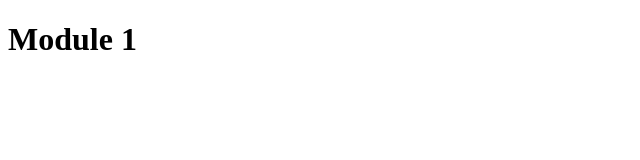
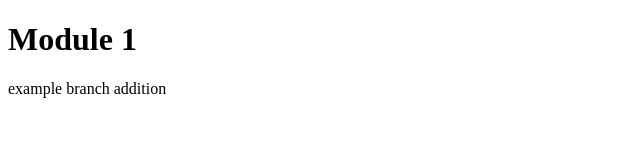
Before and after one commit to WashU-TAMID-Tech/Module-1, a plain HTML site: page index.html in a window 1280 px wide. Shown: the whole page, without its empty margins (0-640 px from the left). Drawn offline with Linux system fonts and the light colour scheme.

Commit message:
example-branch addition

```diff
--- a/index.html
+++ b/index.html
@@ -7,5 +7,6 @@
 </head>
 <body>
     <h1>Module 1</h1>
+    <p>example branch addition</p>
 </body>
 </html>
```
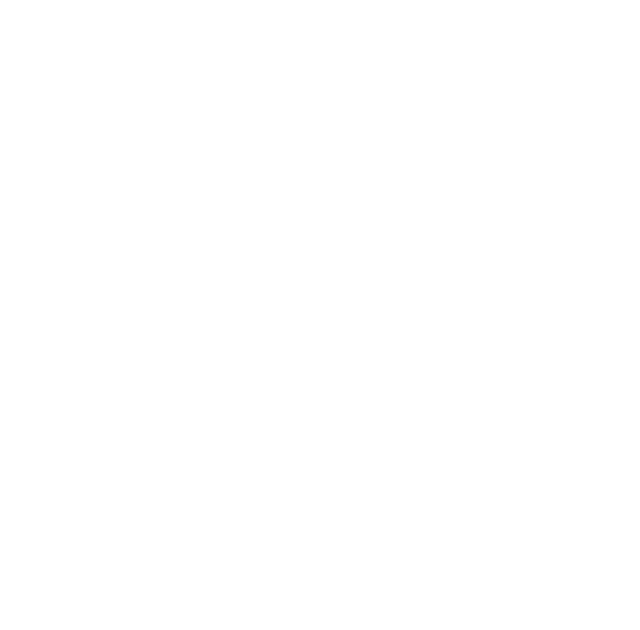
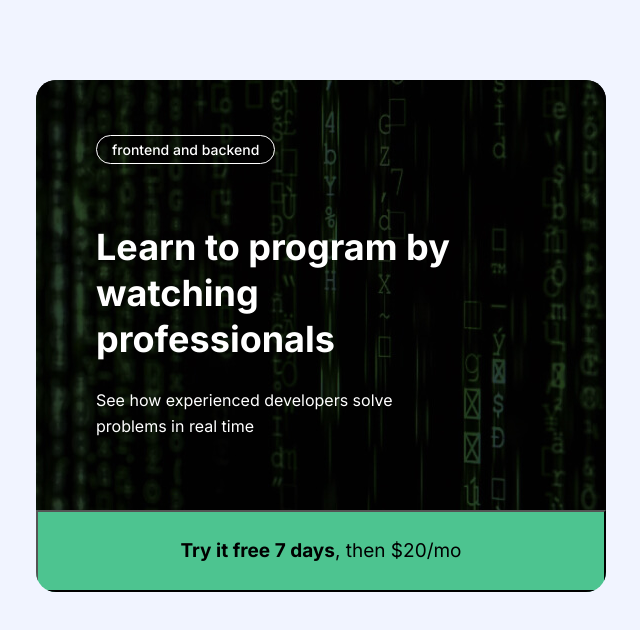
Before and after one commit to ulugbek1319/Intro-form, a plain HTML site: page index.html in a window 1280 px wide. Shown: the whole page, without its empty margins (28-668 px from the left). Drawn offline with Linux system fonts and the light colour scheme.

Commit message:
Add hero styles

```diff
--- a/css/styles.css
+++ b/css/styles.css
@@ -27,10 +27,10 @@ body {
   height: 100%;
   padding: 0;
   margin: 0;
-  font-family: "Arial", sans-serif;
+  font-family: "Inter", "Arial", sans-serif;
   font-size: 16px;
   line-height: 1.5;
-  background-color: #fff;
+  background-color: var(--body-bg);
   color: var(--text-color);
 }
 
@@ -93,7 +93,75 @@ select:-webkit-autofill:focus {
 /* MAIN-CONTENT */
 .main-content {
   flex-grow: 1;
+  padding-top: 80px;
+  padding-bottom: 80px;
 }
+
+
+/* HERO */
+.intro-page {
+  display: flex;
+}
+
+.hero {
+  --text-color: #fff;
+
+  display: flex;
+  flex-direction: column;
+  width: 100%;
+  max-width: 570px;
+  border-radius: 20px;
+  overflow: hidden;
+  color: var(--text-color);
+}
+
+.hero-main {
+  flex-grow: 1;
+  display: flex;
+  flex-direction: column;
+  align-items: flex-start;
+  padding: 55px 60px;
+  background-color: #222;
+  background-image: url(../img/hero-bg.jpg);
+  background-size: cover;
+  background-position: center center;
+  background-repeat: no-repeat;
+}
+
+.hero-badge {
+  padding: 5px 15px;
+  margin-bottom: 60px;
+  border: 1px solid var(--text-color);
+  border-radius: 41px;
+  font-size: 14px;
+  line-height: normal;
+  line-height: auto;
+  font-weight: 500;
+}
+
+.hero-heading {
+  margin-top: 0;
+  margin-bottom: 25px;
+  font-size: 36px;
+  line-height: 46px;
+  font-weight: bold;
+  color: #fff;
+}
+
+.hero-text {
+  margin-top: 0;
+  font-size: 16px;
+  line-height: 26px;
+  font-weight: 400;
+}
+
+.hero-button {
+  padding: 28px;
+  align-items: center;
+  font-size: 19px;
+  background-color: var(--green);
+}
+
 
 @media
 only screen and (-webkit-min-device-pixel-ratio: 2),
--- a/index.html
+++ b/index.html
@@ -16,6 +16,26 @@
 </head>
 <body>
 
+  <div class="main-content">
+    <div class="container">
+      <div class="intro-page">
+        <!-- HERO -->
+          <div class="hero">
+            <div class="hero-main">
+              <div class="hero-badge">frontend and backend</div>
+              <h1 class="hero-heading">Learn to program by <br>watching <br>professionals</h1>
+              <p class="hero-text">See how experienced developers solve<br>problems in real time</p>
+            </div>
+
+            <button class="hero-button"><strong>Try it free 7 days</strong>, then $20/mo</button>
+          </div>
+
+
+        <!-- REGISTRATION-FORM -->
+
+      </div>
+    </div>
+  </div>
 
 
   <script src="js/main.js"></script>
```
Also changed, not shown: img/hero-bg.jpg (added), img/hero-bg@2x.jpg (added).
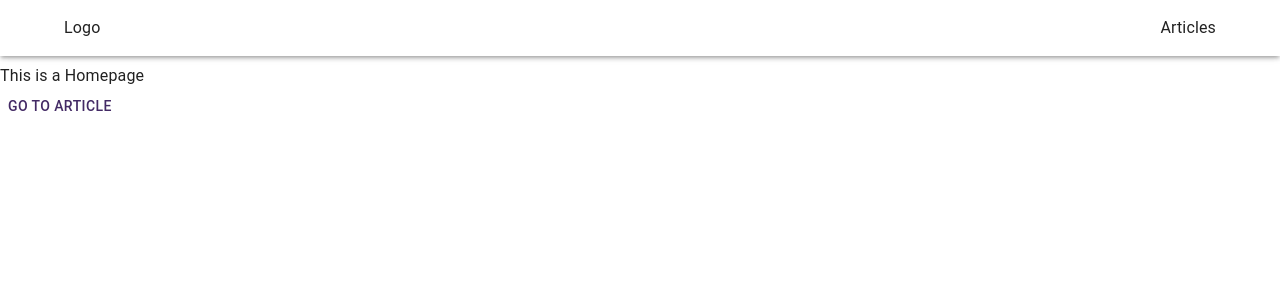
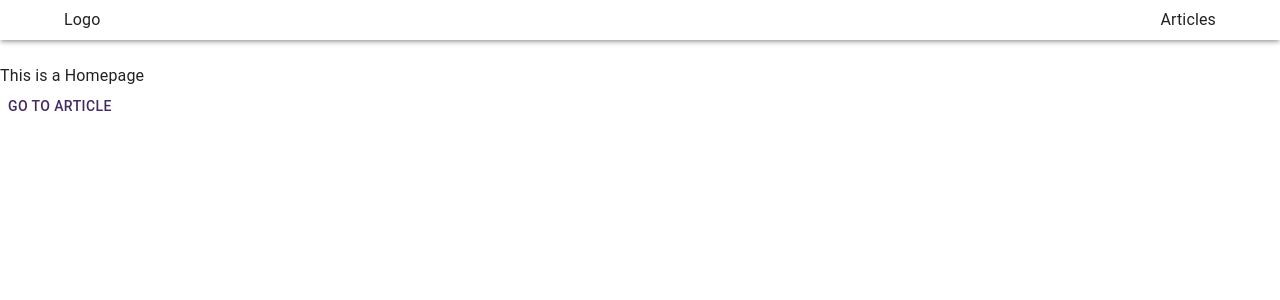
Before and after one commit to joeyprint/chalaseal, a React (Vite) app: page / in a window 1280 px wide. Shown: the top 300 px of the page. Built offline with nearby package versions, Linux system fonts and the light colour scheme.

Commit message:
:lipstick: Update padding of appbar

```diff
--- a/src/Components/Theme/AppBarTheme.ts
+++ b/src/Components/Theme/AppBarTheme.ts
@@ -3,12 +3,13 @@ import { createTheme } from '@mui/material';
 const appBarTheme = createTheme({
   components: {
     MuiAppBar: {
+      defaultProps: {},
       styleOverrides: {
         root: ({ theme: { palette, spacing, shadows } }) => ({
           backgroundColor: palette.common.white,
           color: palette.text.primary,
-          paddingTop: spacing(2),
-          paddingBottom: spacing(2),
+          paddingTop: spacing(1),
+          paddingBottom: spacing(1),
           boxShadow: shadows[3],
         }),
       },
```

■ ■ ■

> [What you should do] Report every line of the entries that carries the word "height".

> [Response below]
   height: 100%;
   line-height: 1.5;
+  line-height: normal;
+  line-height: auto;
+  line-height: 46px;
+  line-height: 26px;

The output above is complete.